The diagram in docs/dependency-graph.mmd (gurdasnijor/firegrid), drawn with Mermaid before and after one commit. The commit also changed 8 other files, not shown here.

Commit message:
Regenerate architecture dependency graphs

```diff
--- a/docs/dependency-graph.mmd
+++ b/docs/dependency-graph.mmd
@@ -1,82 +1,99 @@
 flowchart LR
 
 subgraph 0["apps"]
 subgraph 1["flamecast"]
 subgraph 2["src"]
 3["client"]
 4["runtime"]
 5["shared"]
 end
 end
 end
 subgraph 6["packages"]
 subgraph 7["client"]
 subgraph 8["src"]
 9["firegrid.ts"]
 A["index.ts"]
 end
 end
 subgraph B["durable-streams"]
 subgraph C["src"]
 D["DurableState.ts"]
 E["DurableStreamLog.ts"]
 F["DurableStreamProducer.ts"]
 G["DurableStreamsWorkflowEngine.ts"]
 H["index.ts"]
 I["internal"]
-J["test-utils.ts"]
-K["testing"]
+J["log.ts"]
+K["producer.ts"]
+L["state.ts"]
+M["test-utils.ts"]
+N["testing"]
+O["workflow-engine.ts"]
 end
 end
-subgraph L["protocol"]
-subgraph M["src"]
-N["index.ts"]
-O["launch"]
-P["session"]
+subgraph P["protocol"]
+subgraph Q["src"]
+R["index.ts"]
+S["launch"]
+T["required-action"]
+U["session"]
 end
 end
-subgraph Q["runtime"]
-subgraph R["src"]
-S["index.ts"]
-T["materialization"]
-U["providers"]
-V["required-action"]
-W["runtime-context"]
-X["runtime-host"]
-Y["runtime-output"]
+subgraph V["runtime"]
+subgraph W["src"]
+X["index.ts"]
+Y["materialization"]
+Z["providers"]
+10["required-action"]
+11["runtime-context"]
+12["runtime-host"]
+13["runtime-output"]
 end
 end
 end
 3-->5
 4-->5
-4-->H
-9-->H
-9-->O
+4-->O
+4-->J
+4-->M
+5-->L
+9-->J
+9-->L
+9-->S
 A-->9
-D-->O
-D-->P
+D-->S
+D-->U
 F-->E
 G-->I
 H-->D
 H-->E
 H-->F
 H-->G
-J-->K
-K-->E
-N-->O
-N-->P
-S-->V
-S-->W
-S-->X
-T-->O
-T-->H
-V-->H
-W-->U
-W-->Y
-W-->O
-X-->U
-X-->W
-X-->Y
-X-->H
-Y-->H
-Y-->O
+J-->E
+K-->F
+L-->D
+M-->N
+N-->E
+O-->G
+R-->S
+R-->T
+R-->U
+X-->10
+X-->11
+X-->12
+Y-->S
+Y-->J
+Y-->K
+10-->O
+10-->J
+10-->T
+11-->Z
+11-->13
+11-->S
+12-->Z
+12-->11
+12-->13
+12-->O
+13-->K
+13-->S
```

·····

> _Exercise prompt_:
Copy, from the material, each line that holds the string "index".

> _Written response_:
 A["index.ts"]
 H["index.ts"]
-N["index.ts"]
+R["index.ts"]
-S["index.ts"]
+X["index.ts"]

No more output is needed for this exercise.